(Version difference data)
++++++++++
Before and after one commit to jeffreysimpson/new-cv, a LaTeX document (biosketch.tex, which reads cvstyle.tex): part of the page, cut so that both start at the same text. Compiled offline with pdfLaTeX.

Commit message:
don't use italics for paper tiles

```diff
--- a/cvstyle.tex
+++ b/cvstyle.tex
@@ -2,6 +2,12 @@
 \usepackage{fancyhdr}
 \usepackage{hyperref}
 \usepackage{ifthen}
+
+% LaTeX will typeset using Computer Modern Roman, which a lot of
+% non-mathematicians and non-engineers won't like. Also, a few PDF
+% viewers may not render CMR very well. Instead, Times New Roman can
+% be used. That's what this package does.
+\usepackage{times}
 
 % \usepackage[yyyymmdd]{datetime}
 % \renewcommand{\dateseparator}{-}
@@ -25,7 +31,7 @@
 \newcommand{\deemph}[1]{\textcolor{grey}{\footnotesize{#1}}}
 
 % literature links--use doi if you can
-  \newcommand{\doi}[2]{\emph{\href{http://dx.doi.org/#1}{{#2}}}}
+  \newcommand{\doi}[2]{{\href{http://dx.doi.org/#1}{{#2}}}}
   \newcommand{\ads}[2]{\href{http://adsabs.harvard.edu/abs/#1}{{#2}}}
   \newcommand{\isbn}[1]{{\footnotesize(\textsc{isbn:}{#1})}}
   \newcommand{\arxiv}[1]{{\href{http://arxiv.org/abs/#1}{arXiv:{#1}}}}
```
++++++++++
An exact copy of every record is needed; write it out in full.

Before and after one commit to jeffreysimpson/new-cv, a LaTeX document (biosketch.tex, which reads cvstyle.tex): part of the page, cut so that both start at the same text. Compiled offline with pdfLaTeX.

Commit message:
don't use italics for paper tiles

```diff
--- a/cvstyle.tex
+++ b/cvstyle.tex
@@ -2,6 +2,12 @@
 \usepackage{fancyhdr}
 \usepackage{hyperref}
 \usepackage{ifthen}
+
+% LaTeX will typeset using Computer Modern Roman, which a lot of
+% non-mathematicians and non-engineers won't like. Also, a few PDF
+% viewers may not render CMR very well. Instead, Times New Roman can
+% be used. That's what this package does.
+\usepackage{times}
 
 % \usepackage[yyyymmdd]{datetime}
 % \renewcommand{\dateseparator}{-}
@@ -25,7 +31,7 @@
 \newcommand{\deemph}[1]{\textcolor{grey}{\footnotesize{#1}}}
 
 % literature links--use doi if you can
-  \newcommand{\doi}[2]{\emph{\href{http://dx.doi.org/#1}{{#2}}}}
+  \newcommand{\doi}[2]{{\href{http://dx.doi.org/#1}{{#2}}}}
   \newcommand{\ads}[2]{\href{http://adsabs.harvard.edu/abs/#1}{{#2}}}
   \newcommand{\isbn}[1]{{\footnotesize(\textsc{isbn:}{#1})}}
   \newcommand{\arxiv}[1]{{\href{http://arxiv.org/abs/#1}{arXiv:{#1}}}}
```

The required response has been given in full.